The Office of Scholarships and Financial Aid provides workshops on financial literacy, the financial aid process, and assists prospective students in applying for aid so that financial barriers to college will not deter their aspirations to enroll. The staff helps students and their families manage the financial aspects of college even after admitted, such as tuition increases, grant aid packages, the costs of textbooks and transportation, and balancing the demands of work and academics.

The Division of Student Affairs also provides an array of programs that socialize students to the norms and expectations of college life and bond them with their peers. The University Counseling Center, for example, provides personal counseling to students who seek guidance dealing with the new challenges of college life.

Additionally, the Academic Resource Center offers enrichment programs that assist newly-admitted students in their transition to college, both academically and socially. These include academic counseling, tutorial programs, study skills instruction, disabilities services and a Bridge Program in the summer.

Finally, the Jesuit Center invites students of all faiths to work for social justice in the global community. Because the Jesuit Center has fostered an inclusive community with students, it is not uncommon for students to seek assistance on academic, personal, or financial concerns from the staff.
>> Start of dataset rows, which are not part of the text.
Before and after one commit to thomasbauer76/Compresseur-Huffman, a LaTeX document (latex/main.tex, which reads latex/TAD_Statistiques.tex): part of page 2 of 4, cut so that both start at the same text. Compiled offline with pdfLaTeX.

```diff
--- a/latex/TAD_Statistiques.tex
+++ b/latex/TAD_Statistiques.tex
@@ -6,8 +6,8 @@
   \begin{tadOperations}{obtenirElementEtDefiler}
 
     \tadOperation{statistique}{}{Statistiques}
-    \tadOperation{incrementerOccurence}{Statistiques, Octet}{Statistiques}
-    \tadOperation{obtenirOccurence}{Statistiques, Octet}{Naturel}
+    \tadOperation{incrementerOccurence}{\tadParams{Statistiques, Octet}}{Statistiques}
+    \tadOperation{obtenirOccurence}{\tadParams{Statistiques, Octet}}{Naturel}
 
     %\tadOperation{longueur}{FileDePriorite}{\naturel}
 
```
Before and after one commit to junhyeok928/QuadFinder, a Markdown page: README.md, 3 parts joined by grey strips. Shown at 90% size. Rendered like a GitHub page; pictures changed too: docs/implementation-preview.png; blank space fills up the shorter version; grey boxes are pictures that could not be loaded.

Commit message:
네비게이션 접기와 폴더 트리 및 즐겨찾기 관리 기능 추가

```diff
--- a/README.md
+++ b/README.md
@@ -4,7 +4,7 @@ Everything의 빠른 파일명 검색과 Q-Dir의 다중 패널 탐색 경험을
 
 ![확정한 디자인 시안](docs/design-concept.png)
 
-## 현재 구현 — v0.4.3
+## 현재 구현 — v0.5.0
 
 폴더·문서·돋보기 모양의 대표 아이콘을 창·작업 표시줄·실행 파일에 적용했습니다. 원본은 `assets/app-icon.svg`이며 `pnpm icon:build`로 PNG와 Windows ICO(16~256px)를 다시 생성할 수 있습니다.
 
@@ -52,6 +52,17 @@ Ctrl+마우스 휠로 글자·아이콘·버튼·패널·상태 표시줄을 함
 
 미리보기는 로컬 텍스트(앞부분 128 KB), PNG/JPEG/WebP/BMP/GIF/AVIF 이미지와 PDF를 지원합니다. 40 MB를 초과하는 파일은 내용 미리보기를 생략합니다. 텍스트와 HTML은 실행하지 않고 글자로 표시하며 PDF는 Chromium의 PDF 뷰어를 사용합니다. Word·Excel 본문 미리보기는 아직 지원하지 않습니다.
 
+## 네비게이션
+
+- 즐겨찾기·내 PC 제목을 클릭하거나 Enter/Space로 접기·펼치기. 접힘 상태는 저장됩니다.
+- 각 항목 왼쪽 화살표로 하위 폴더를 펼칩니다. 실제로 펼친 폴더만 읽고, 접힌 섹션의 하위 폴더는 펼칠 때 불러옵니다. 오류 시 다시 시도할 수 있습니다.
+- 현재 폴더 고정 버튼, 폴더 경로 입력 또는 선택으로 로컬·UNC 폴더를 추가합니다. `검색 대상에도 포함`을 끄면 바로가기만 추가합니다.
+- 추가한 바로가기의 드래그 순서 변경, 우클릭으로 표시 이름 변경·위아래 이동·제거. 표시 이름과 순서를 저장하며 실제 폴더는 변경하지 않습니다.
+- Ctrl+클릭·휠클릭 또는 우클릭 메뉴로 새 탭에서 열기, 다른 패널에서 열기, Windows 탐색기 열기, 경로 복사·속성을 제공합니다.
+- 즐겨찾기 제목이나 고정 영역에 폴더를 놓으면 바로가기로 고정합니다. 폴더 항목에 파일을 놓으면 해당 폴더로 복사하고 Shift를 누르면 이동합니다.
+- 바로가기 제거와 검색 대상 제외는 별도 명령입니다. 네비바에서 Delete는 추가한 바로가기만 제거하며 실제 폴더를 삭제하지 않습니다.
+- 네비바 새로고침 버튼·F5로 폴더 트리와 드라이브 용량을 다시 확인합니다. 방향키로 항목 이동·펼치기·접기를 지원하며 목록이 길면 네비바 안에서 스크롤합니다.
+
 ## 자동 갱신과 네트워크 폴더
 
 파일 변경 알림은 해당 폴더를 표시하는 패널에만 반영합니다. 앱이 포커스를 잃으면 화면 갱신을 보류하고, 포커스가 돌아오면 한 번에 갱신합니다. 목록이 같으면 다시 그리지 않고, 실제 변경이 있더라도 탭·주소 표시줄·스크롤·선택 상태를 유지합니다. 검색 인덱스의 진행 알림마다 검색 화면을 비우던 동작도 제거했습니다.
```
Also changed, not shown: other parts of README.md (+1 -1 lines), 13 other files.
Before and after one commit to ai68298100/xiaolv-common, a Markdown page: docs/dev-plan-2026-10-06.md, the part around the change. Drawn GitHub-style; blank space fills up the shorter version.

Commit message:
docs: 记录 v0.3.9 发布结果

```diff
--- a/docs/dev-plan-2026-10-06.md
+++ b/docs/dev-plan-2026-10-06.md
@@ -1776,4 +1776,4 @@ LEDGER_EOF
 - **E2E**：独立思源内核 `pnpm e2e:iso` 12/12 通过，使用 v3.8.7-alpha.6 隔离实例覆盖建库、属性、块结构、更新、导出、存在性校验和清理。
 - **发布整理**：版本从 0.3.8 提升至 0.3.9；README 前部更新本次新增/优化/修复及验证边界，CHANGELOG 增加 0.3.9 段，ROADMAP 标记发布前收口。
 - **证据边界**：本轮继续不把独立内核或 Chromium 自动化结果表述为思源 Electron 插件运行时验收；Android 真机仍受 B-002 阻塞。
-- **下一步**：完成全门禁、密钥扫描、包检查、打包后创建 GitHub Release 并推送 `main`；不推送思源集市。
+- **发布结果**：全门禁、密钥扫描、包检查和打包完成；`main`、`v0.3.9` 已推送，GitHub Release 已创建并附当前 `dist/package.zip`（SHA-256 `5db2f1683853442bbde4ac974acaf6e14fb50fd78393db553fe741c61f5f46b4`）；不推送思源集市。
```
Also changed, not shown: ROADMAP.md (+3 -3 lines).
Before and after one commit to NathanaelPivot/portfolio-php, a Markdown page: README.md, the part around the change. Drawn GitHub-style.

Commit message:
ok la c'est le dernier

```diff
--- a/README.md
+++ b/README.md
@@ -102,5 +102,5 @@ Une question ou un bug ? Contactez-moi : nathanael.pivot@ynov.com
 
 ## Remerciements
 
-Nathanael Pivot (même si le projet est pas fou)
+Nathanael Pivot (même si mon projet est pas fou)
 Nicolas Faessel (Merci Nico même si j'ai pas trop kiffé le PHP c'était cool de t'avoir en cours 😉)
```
In every instance, the services provided are free throughout the academic year and summer sessions.